*Task to carry out*. Your reply should hold every record exactly as given, with no pictures in it.

Items listed in a dataset:
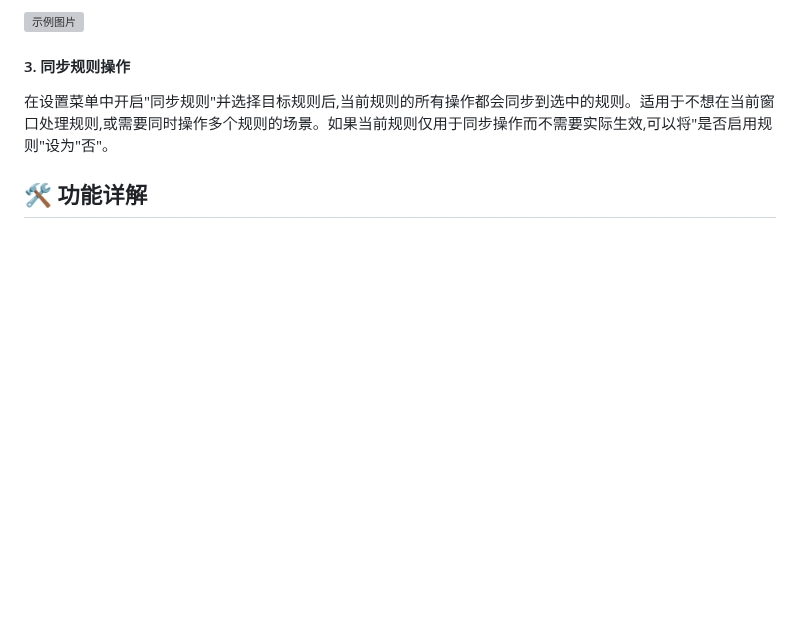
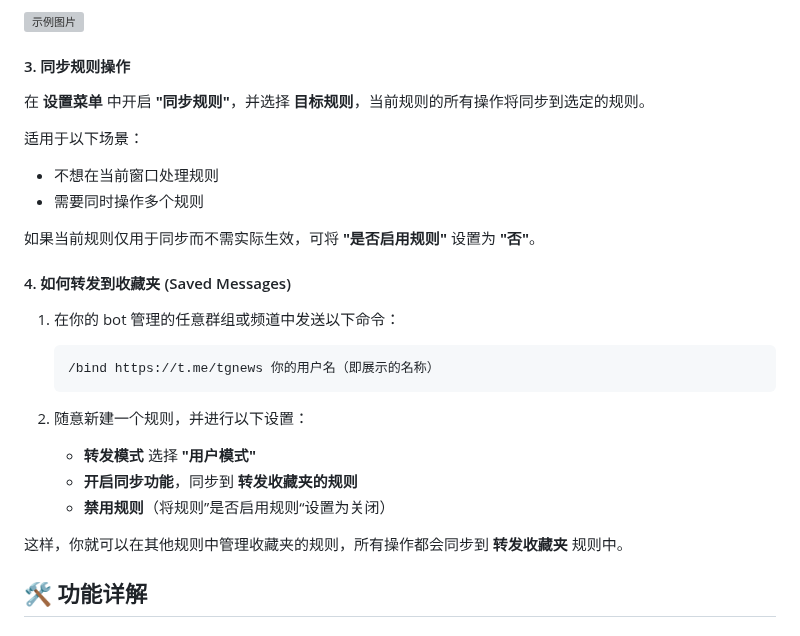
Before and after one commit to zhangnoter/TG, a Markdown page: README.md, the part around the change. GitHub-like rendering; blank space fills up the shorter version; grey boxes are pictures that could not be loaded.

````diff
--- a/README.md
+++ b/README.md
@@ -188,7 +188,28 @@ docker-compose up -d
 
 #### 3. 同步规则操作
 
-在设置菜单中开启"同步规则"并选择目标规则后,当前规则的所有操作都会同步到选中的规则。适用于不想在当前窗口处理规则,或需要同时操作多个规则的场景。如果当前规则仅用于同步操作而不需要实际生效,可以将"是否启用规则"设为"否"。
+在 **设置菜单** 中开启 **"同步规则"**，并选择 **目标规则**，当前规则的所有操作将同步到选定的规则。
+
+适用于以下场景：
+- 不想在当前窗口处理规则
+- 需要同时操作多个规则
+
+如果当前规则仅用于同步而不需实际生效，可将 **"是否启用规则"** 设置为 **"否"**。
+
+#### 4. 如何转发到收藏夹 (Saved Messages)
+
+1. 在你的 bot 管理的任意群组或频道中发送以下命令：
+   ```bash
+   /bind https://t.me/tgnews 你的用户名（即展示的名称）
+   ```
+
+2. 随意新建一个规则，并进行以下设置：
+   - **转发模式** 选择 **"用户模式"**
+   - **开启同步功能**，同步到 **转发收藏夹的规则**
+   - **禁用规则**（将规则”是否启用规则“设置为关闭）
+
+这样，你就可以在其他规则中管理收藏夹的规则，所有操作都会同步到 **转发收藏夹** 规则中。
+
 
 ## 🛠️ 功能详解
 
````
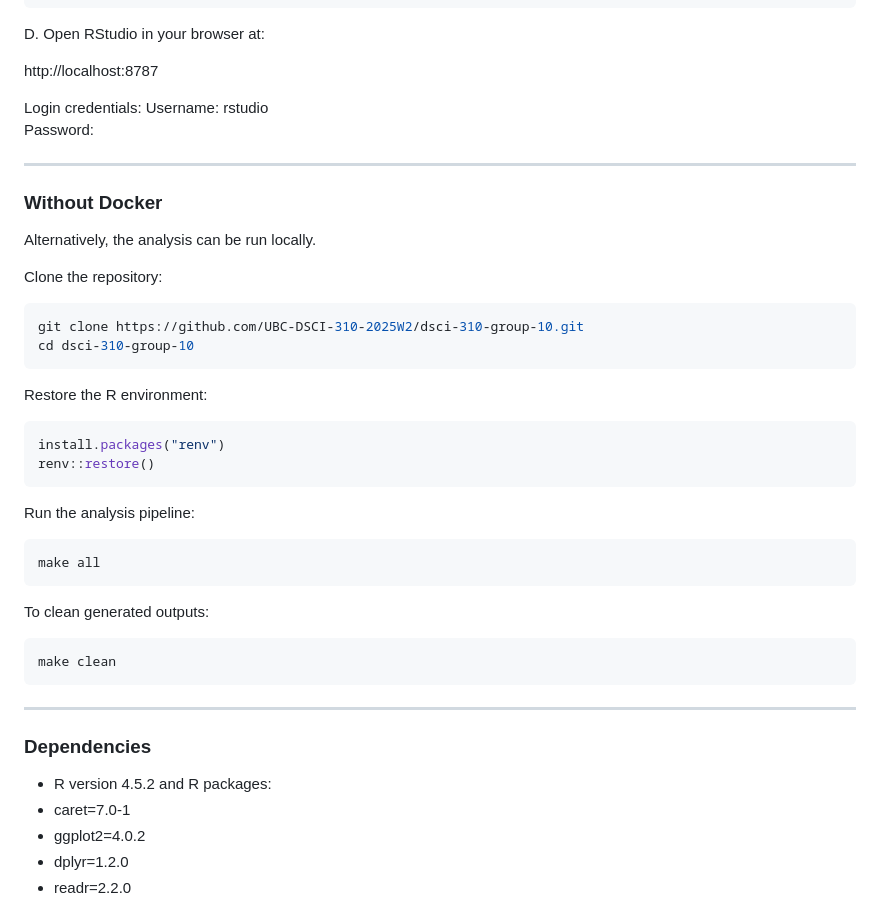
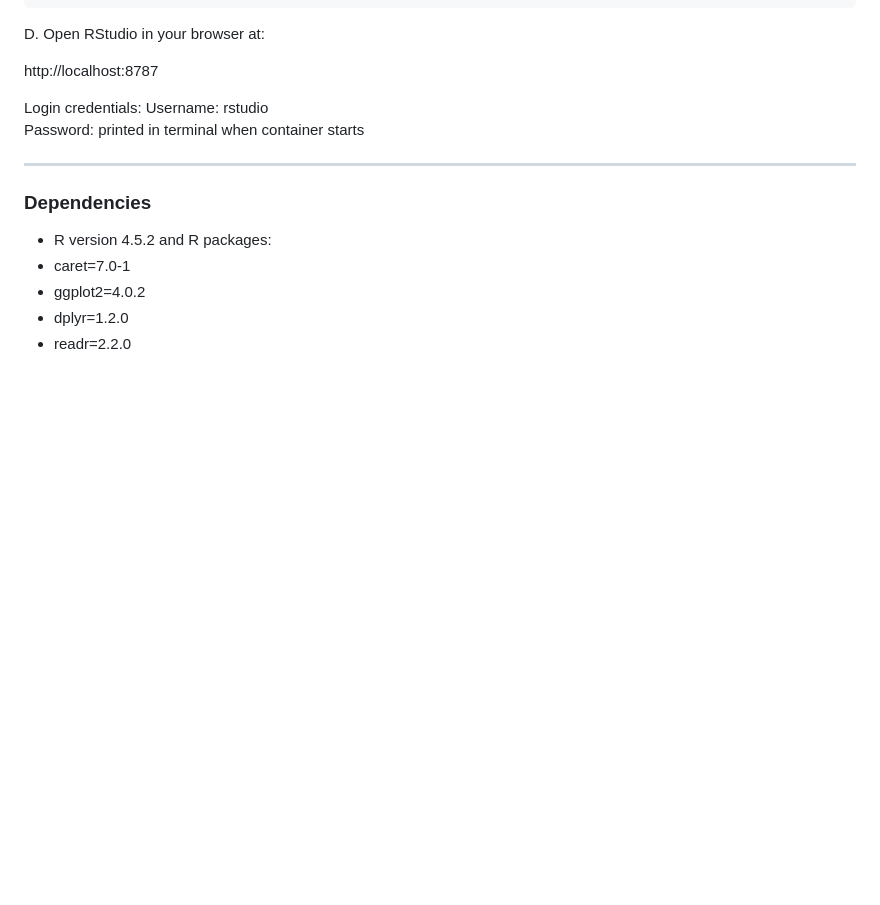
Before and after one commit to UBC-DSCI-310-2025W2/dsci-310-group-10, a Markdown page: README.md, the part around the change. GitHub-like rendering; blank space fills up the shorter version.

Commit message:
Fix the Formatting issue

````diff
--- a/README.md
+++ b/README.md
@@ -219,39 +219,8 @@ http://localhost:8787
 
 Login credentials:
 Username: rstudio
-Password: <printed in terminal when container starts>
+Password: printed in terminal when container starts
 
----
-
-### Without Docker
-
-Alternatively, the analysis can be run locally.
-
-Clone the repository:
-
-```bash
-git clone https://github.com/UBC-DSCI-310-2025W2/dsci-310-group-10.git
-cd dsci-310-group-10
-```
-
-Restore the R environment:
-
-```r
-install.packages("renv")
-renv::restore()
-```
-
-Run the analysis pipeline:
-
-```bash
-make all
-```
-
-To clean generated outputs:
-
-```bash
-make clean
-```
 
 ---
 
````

*Written response*.
Before and after one commit to zhangnoter/TG, a Markdown page: README.md, the part around the change. GitHub-like rendering; blank space fills up the shorter version; grey boxes are pictures that could not be loaded.

````diff
--- a/README.md
+++ b/README.md
@@ -188,7 +188,28 @@ docker-compose up -d
 
 #### 3. 同步规则操作
 
-在设置菜单中开启"同步规则"并选择目标规则后,当前规则的所有操作都会同步到选中的规则。适用于不想在当前窗口处理规则,或需要同时操作多个规则的场景。如果当前规则仅用于同步操作而不需要实际生效,可以将"是否启用规则"设为"否"。
+在 **设置菜单** 中开启 **"同步规则"**，并选择 **目标规则**，当前规则的所有操作将同步到选定的规则。
+
+适用于以下场景：
+- 不想在当前窗口处理规则
+- 需要同时操作多个规则
+
+如果当前规则仅用于同步而不需实际生效，可将 **"是否启用规则"** 设置为 **"否"**。
+
+#### 4. 如何转发到收藏夹 (Saved Messages)
+
+1. 在你的 bot 管理的任意群组或频道中发送以下命令：
+   ```bash
+   /bind https://t.me/tgnews 你的用户名（即展示的名称）
+   ```
+
+2. 随意新建一个规则，并进行以下设置：
+   - **转发模式** 选择 **"用户模式"**
+   - **开启同步功能**，同步到 **转发收藏夹的规则**
+   - **禁用规则**（将规则”是否启用规则“设置为关闭）
+
+这样，你就可以在其他规则中管理收藏夹的规则，所有操作都会同步到 **转发收藏夹** 规则中。
+
 
 ## 🛠️ 功能详解
 
````
Before and after one commit to UBC-DSCI-310-2025W2/dsci-310-group-10, a Markdown page: README.md, the part around the change. GitHub-like rendering; blank space fills up the shorter version.

Commit message:
Fix the Formatting issue

````diff
--- a/README.md
+++ b/README.md
@@ -219,39 +219,8 @@ http://localhost:8787
 
 Login credentials:
 Username: rstudio
-Password: <printed in terminal when container starts>
+Password: printed in terminal when container starts
 
----
-
-### Without Docker
-
-Alternatively, the analysis can be run locally.
-
-Clone the repository:
-
-```bash
-git clone https://github.com/UBC-DSCI-310-2025W2/dsci-310-group-10.git
-cd dsci-310-group-10
-```
-
-Restore the R environment:
-
-```r
-install.packages("renv")
-renv::restore()
-```
-
-Run the analysis pipeline:
-
-```bash
-make all
-```
-
-To clean generated outputs:
-
-```bash
-make clean
-```
 
 ---
 
````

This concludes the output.